A father who lost two sons in a house fire last year in his Summer Beaver First Nations says he continues to move forward so he can care for his two living daughters.
The family home was destroyed when the wood stove caught on fire. No one was inside the house except for six-month-old Amber Neshinapaise and her two older brothers Xavier and Emerald.
Both boys were younger than five-years old.
Firefighters attempted to put the fire out, but were ultimately unsuccessful.
Nearly a year later, the community mourned the loss of the two children Tuesday with a ceremony at the remains of the home. Nothing was left after the fire and the family has since taken up lodgings with fellow family members.
Amber’s father, Gerald Neshinapaise says at the time of the fire he was across town working at the community store. When he heard that his house was being consumed by a blaze, he raced home.
The fire began just after lunchtime.
“I didn’t believe it at first,” Neshinapaise says, recalling the tragic day.
“I rushed out the backdoor and started running as fast as I could.

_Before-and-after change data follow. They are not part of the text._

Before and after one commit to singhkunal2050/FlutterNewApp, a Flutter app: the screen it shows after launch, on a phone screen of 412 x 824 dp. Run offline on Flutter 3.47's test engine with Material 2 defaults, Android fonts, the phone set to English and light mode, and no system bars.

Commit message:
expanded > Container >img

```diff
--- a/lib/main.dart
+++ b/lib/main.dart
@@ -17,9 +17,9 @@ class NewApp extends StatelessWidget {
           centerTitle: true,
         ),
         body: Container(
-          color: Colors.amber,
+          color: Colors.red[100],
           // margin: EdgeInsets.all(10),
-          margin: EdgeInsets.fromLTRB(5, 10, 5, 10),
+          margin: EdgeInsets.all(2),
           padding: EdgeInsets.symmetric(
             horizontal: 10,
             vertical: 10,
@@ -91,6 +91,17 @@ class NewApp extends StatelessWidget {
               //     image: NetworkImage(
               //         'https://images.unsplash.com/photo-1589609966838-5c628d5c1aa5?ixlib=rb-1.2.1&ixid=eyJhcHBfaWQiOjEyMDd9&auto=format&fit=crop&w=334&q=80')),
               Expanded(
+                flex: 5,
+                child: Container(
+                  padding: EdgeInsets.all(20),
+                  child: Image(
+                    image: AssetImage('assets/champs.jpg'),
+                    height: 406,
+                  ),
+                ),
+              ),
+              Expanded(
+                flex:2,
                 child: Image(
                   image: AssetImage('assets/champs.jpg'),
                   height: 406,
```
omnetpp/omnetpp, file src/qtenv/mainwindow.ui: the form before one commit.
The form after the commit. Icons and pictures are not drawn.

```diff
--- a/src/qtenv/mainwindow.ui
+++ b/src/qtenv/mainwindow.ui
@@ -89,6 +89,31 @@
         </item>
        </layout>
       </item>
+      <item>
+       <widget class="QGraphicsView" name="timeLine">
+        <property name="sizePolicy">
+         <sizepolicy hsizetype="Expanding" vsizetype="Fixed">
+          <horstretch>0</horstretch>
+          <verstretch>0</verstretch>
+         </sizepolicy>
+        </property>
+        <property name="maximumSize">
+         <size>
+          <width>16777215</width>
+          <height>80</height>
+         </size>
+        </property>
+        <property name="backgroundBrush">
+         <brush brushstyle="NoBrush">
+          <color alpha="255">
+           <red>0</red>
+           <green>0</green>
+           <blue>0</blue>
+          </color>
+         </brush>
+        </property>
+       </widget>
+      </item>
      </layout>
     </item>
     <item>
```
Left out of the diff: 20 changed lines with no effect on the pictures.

I hopped on my buddy’s Skidoo and started driving real fast. Then I saw my house. It was smoking. I saw the mother (of my children) crying her eyes out. I was hoping my kids weren’t there.
“When I heard her say they were still in there, I felt shocked.”
Amber’s face and arms were burned, but her scars are now healing well. She was being taken care of by his sister at the time of the fire.
Neshinapaise remembers feeling helpless because he wasn’t able save his sons.
But he has been able to survive the last year because of his daughters.
“I have two special, beautiful daughters that I have to look after,” he says.
“I have to be there for them. At times, I wanted to give up but I had to do this for them.”
While firefighters did attempt to snuff out the blaze, they were forced to try and battle the flames without their fire truck. The fire truck had been out of service for a couple of years, and was still awaiting repairs.
Raymond Sugarhead retired as fire chief four years ago. He says the truck was in good condition while he was in his position, but understands that it has since fallen into disrepair for the past two years.
He says the volunteer firefighters didn’t have any equipment or a proper facility to maintain and store the truck.
The community didn’t have the funds to fix the truck, which was a regular target for vandals when it was parked outside.
“It’s unsafe to not have a fire truck,” Sugarhead says.
“We have to have something to put the fire out. Last time there was a fire there were kids. The fire chief is responsible for everything to make sure it is operational.”
He adds that poor maintenance of the truck, and an unattended wood stove were the main reasons for the fatal fire.